§ Problem statement: Check each line below for the word "href", then please report how many lines have it and nothing more.

§ Extracted records:
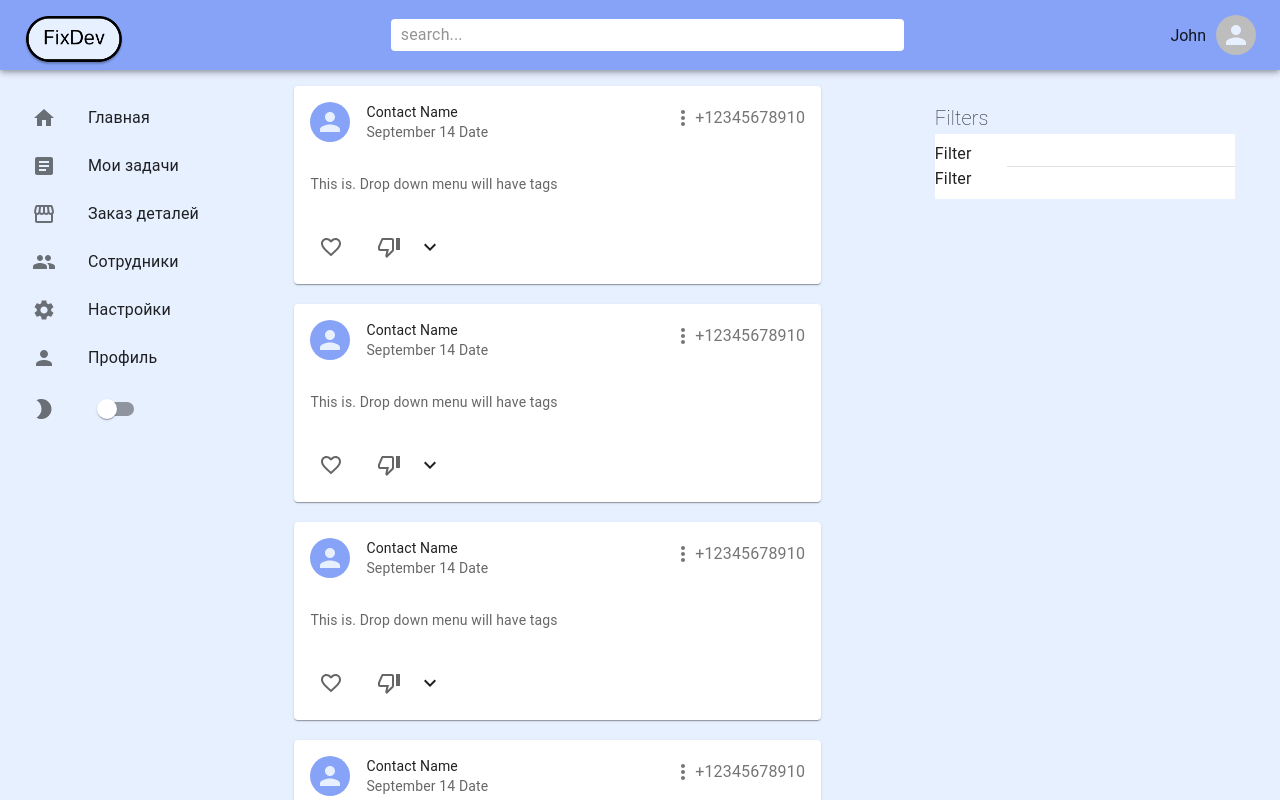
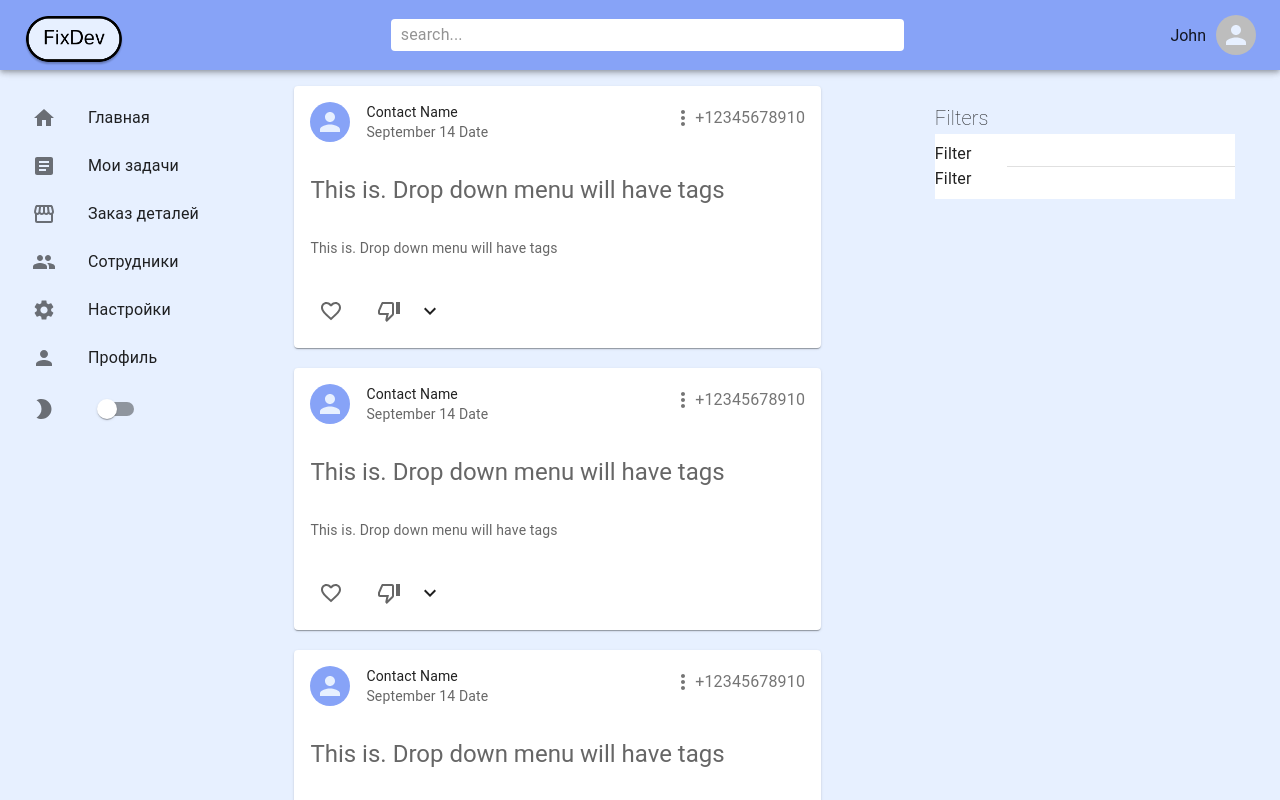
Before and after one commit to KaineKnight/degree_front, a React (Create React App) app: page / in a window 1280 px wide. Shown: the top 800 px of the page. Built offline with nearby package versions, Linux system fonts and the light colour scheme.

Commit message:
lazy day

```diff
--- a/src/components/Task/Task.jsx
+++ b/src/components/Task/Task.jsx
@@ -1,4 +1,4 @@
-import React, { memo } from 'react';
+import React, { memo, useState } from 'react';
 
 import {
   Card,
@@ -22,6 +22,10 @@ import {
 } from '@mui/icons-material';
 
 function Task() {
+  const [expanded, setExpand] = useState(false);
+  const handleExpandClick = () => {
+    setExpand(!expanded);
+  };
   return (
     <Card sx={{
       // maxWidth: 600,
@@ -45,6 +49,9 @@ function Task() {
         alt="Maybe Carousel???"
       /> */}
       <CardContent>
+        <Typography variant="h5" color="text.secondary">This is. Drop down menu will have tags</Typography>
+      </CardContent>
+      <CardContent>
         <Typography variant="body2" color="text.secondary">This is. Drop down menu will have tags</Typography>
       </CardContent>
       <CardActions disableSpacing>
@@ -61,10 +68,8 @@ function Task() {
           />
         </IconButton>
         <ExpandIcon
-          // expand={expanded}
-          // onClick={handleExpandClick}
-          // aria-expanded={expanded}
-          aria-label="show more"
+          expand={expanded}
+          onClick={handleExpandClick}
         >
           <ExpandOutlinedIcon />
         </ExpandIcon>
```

...

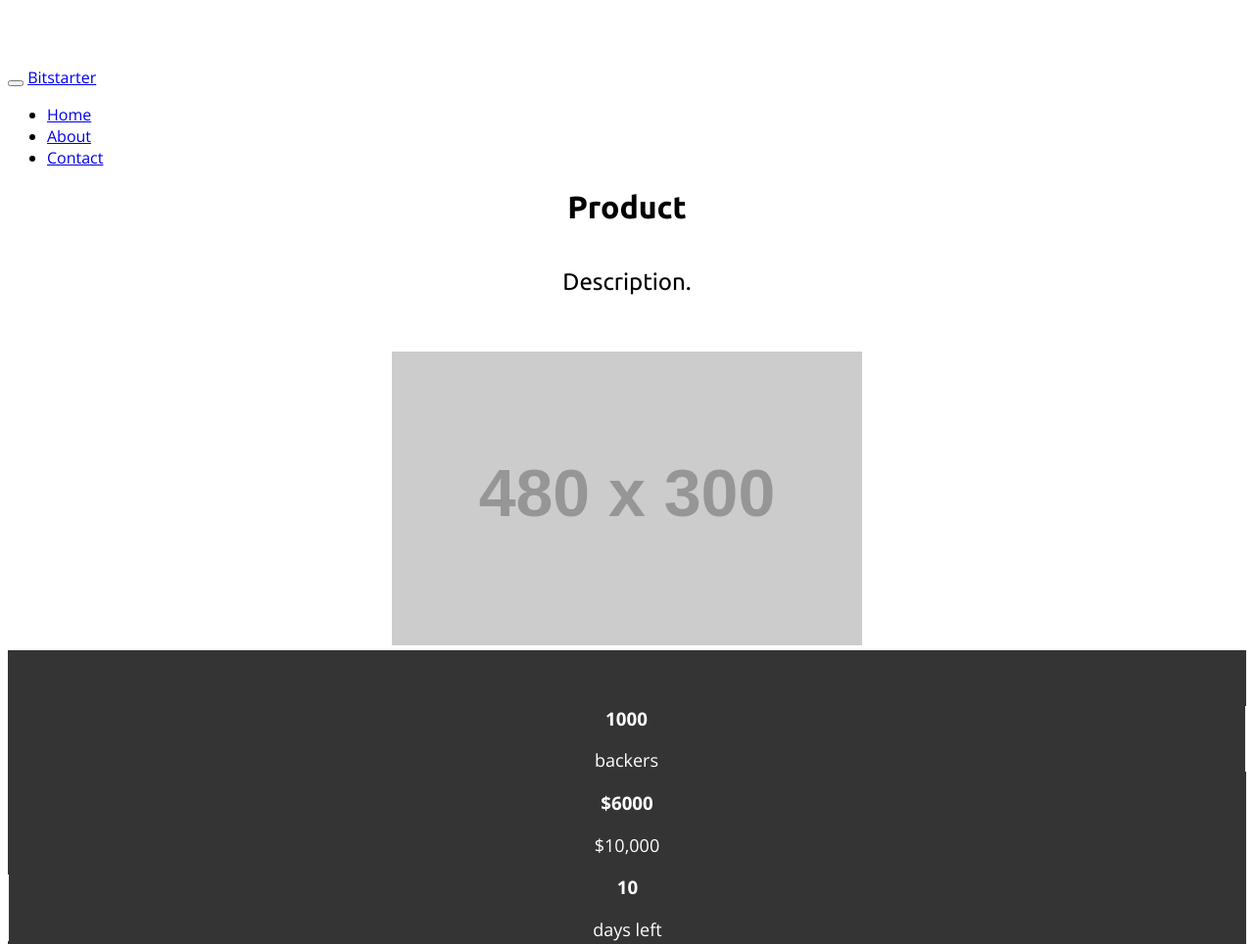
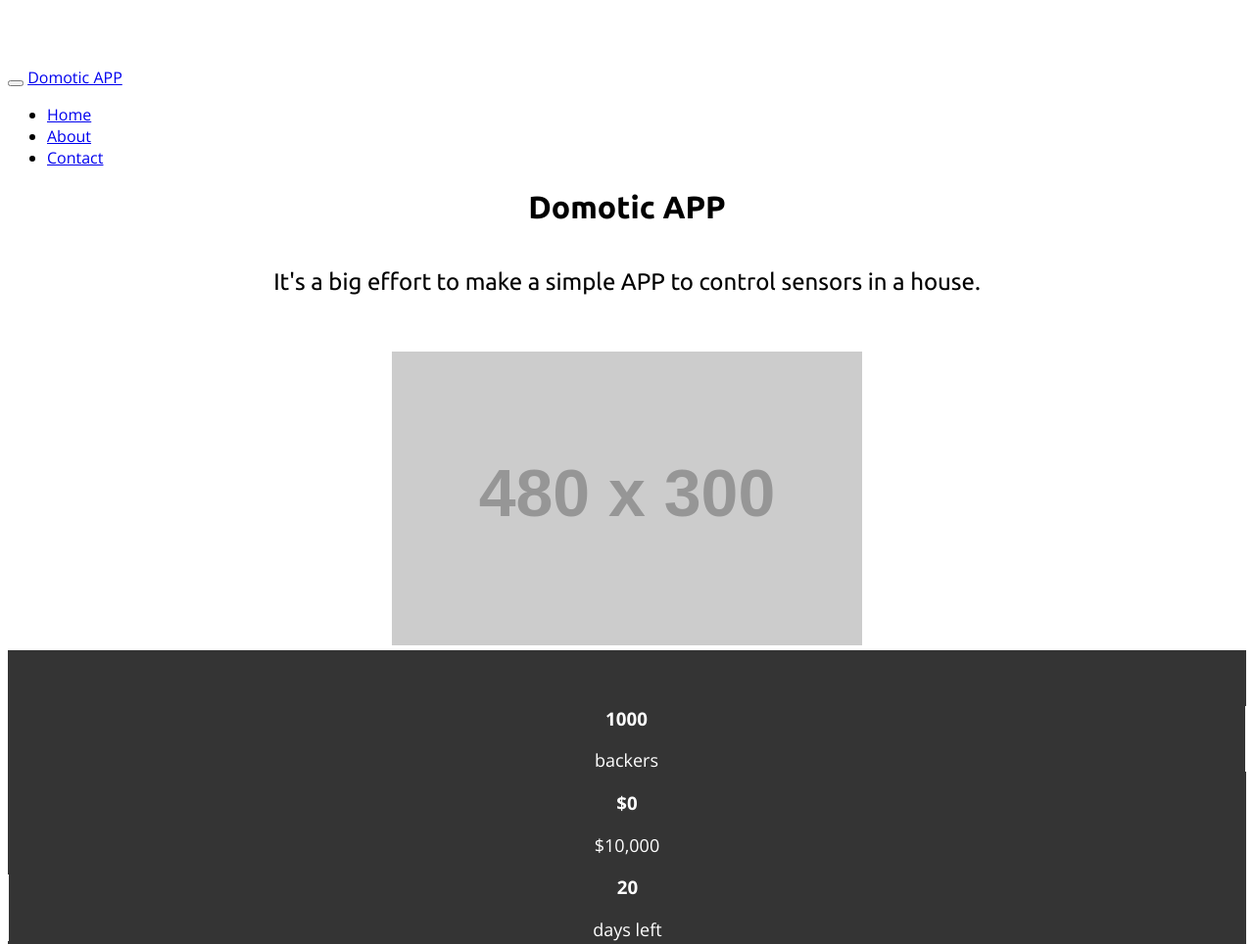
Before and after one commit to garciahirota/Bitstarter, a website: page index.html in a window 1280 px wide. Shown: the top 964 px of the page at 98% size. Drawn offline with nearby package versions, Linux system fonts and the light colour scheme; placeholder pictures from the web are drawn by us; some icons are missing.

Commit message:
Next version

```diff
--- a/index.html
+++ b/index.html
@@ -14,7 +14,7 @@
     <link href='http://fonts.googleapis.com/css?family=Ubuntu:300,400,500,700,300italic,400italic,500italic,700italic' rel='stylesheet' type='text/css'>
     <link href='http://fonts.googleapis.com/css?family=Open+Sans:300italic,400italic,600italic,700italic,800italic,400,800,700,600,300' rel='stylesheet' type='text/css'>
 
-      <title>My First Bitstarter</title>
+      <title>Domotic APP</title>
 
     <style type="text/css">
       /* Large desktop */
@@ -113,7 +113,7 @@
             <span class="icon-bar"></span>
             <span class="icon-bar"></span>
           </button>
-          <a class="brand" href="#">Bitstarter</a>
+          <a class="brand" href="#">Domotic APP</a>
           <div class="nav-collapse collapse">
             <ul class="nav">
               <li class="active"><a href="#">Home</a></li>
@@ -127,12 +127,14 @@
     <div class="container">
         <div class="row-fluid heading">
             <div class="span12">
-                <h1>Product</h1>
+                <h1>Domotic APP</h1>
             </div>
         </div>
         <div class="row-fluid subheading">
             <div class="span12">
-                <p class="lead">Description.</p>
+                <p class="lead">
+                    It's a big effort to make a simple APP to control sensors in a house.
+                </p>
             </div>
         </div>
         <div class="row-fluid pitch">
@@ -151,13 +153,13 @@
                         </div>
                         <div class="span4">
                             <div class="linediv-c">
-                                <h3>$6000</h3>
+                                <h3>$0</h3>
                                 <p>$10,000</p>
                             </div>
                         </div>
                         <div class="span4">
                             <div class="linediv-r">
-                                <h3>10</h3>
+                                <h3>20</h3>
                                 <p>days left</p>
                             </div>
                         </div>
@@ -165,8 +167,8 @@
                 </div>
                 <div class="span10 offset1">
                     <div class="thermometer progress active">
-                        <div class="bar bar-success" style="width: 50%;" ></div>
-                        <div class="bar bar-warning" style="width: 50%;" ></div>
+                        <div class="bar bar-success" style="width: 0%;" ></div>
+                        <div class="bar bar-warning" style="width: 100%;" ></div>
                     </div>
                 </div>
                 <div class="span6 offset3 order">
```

§ Problem solution: 5